On 28/9/01 a farm worker from Flintshire in north Wales has been banned for five years from having custody of any animal after admitting causing unnecessary suffering to two dogs. Following a complaint the RSPCA visited the former Northop home of Melanie Kidd (27) and discovered the emaciated dogs confined to a shed at the back of the house. A boxer and a cocker spaniel were found inside and immediately taken for veterinary examination. The boxer was a third underweight and her ribs and hindquarters were easily visible through her skin. The spaniel was also thin with a very matted coat and around half the average weight of a cocker spaniel. Their paws were painful from being scalded by the ammonia on the urine-soaked shed floor. A vet reported that the dogs were emaciated, hungry and dehydrated. They were both infested with fleas and one had alopecia as a result. Kidd now residing at nearby Bryn Coch, in Flint, was also fined £100 and ordered to pay £200 costs. Both dogs were signed over to the RSPCA and they have since been successfully rehomed.

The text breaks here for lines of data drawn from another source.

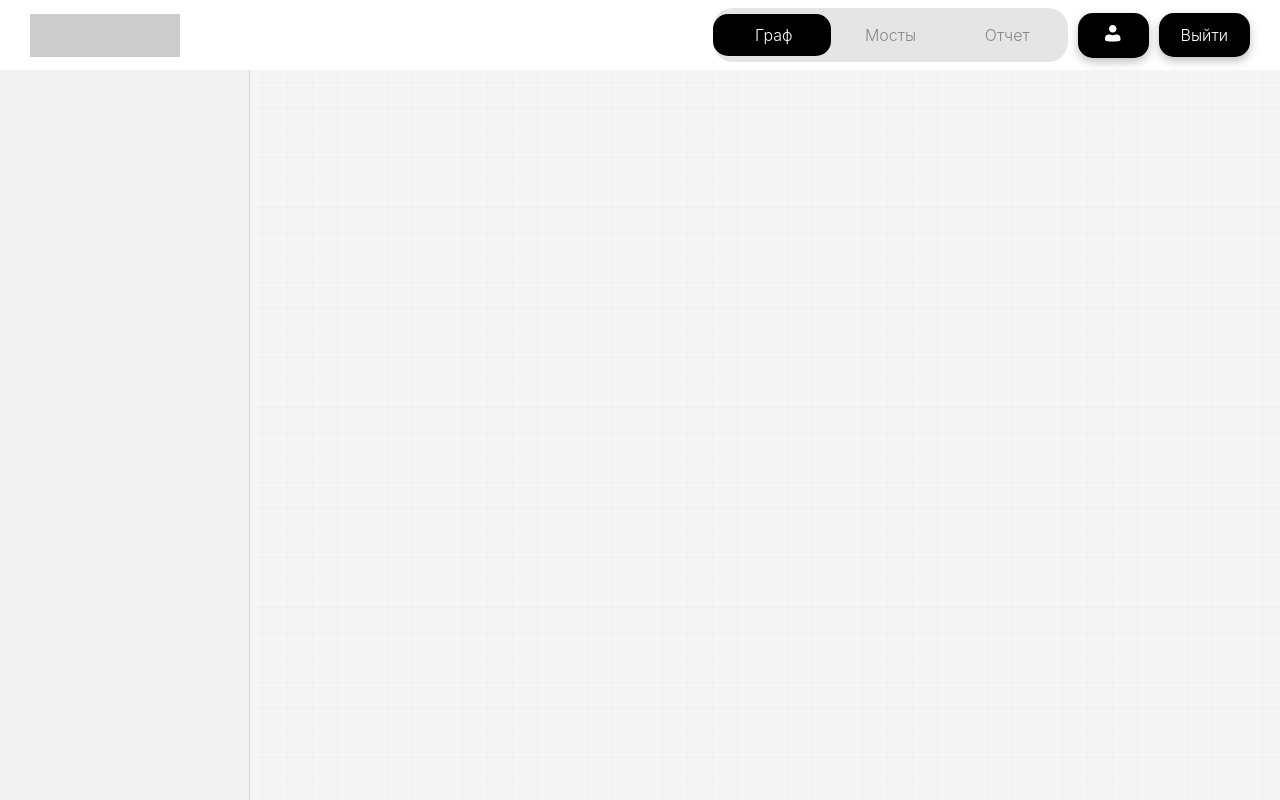
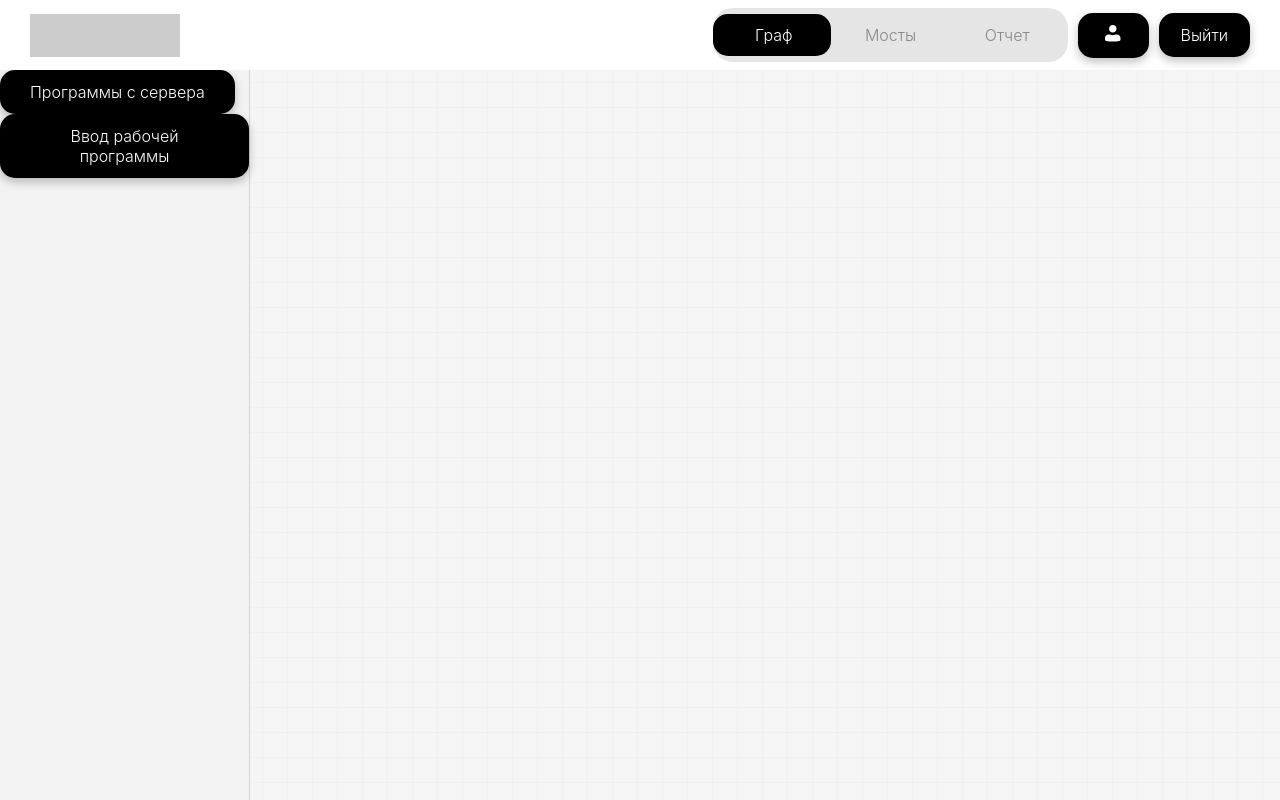
Before and after one commit to moevm/mse1h2026-eduprogram, a React (Create React App) app in the folder frontend/: page /graph in a window 1280 px wide. Built offline with nearby package versions, Linux system fonts and the light colour scheme; no server answers; what cytoscape-dagre would draw is missing.

Commit message:
navigate

```diff
--- a/frontend/src/components/GraphPanel/GraphAside/GraphAside.jsx
+++ b/frontend/src/components/GraphPanel/GraphAside/GraphAside.jsx
@@ -1,9 +1,25 @@
 import React from 'react';
+import { useNavigate } from 'react-router-dom';
 import "./GraphAside.css"
+import Button from "../../Button/Button";
 
 const GraphAside = () => {
+    const navigate = useNavigate();
+
     return (
         <aside className="graph-aside">
+        <Button
+          type="button"
+          onClick={() => { navigate('/main'); }}
+        >
+            Программы с сервера
+        </Button>
+        <Button
+          type="button"
+          onClick={() => { navigate('/work_program'); }}
+        >
+            Ввод рабочей программы
+        </Button>
         </aside>
     );
 };
--- a/frontend/src/components/LoginForm.jsx
+++ b/frontend/src/components/LoginForm.jsx
@@ -26,7 +26,7 @@ function LoginForm() {
     const result = await login(email, password);
 
     if (result.success) {
-      document.body.innerHTML = '<div></div>';
+      navigate('/graph');
     } else {
       setError(result.error);
     }
--- a/frontend/src/components/RegisterForm.jsx
+++ b/frontend/src/components/RegisterForm.jsx
@@ -25,7 +25,7 @@ function RegisterForm() {
     const result = await register(email, password);
 
     if (result.success) {
-      document.body.innerHTML = '<div></div>';
+      navigate('/graph');
     } else {
       setError(result.error);
     }
```
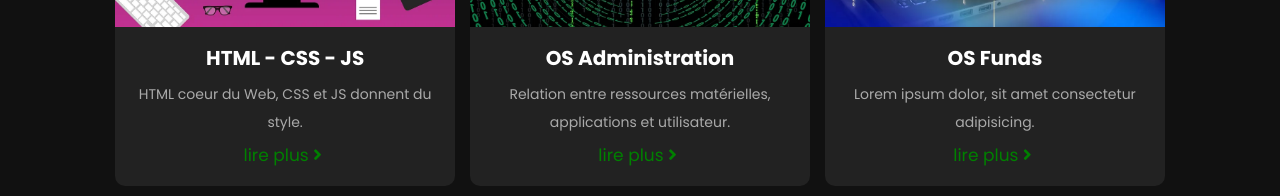
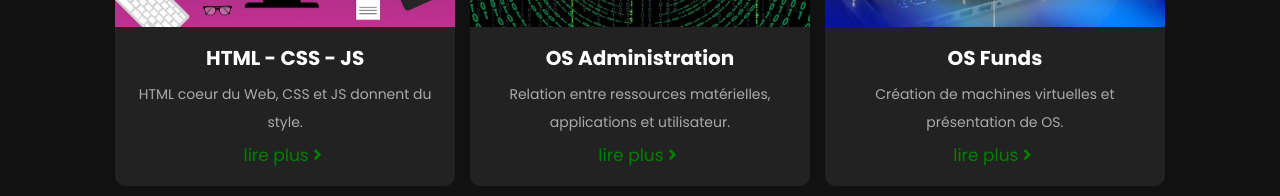
Before and after one commit to clement-vitrat/LesMeilleursRevisions, a plain HTML site: page index.html in a window 1280 px wide. Shown: the part 1417-1613 px from the top of the page. Drawn offline with Linux system fonts and the light colour scheme.

Commit message:
Add files via upload

```diff
--- a/index.html
+++ b/index.html
@@ -158,7 +158,7 @@
                     </div>
                     <div class="content">
                         <h3>OS Funds</h3>
-                        <p>Lorem ipsum dolor, sit amet consectetur adipisicing.</p>
+                        <p>Création de machines virtuelles et présentation de OS.</p>
                         <a href="html/os_funds.html">lire plus <i class="fas fa-angle-right"></i></a>
                     </div>
                 </div>
```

The son of a former chief of police has lost his appeal after a court ruled he slashed his pet puppy’s throat. Gareth Robins(24) from Heywood Road, Prestwich, formerly from Middleton Road, Chadderton, who described himself as an animal lover, had appealed against his conviction for inflicting the horrific injuries, saying the dog could have been hurt on barbed wire. On 4/10/01 at Manchester Crown Court a judge and two magistrates failed to believe him and upheld his convictions on two counts of causing unnecessary suffering to the dog. Sentence was adjourned until November 2001. The mongrel needed 40 stitches to close the gaping wound in its throat, which exposed its jugular vein and windpipe. A vet said the shocking injuries could only have been caused deliberately. Robins, the son of retired chief inspector Gordon Robins, was jailed for two months and banned from keeping animals for 10 years by Oldham magistrates, but he was immediately freed after he lodged an appeal. Chief Insp Robins defended his son in court, but the appeal bench rejected his plea. The court heard that Robins took a scalpel or a knife to the eight-month-old mongrel and sliced open its throat. Then he stabbed and sliced it across the body up to 15 times. He waited two hours before taking the dog for treatment to a vet. Then he said the dog was a stray which he had found wandering in Chadderton. Robins’ former wife Shelley told the court that before Ben was hurt in January 2000, five other animals left in his care had met with ”bizarre” accidents. Shelley told the court that three kittens and a puppy died while Robins was looking after them. She also said a hamster called Madge was singed after its cage was set alight while Robins was in the house alone with the pet. Robins said the kittens died from cat flu.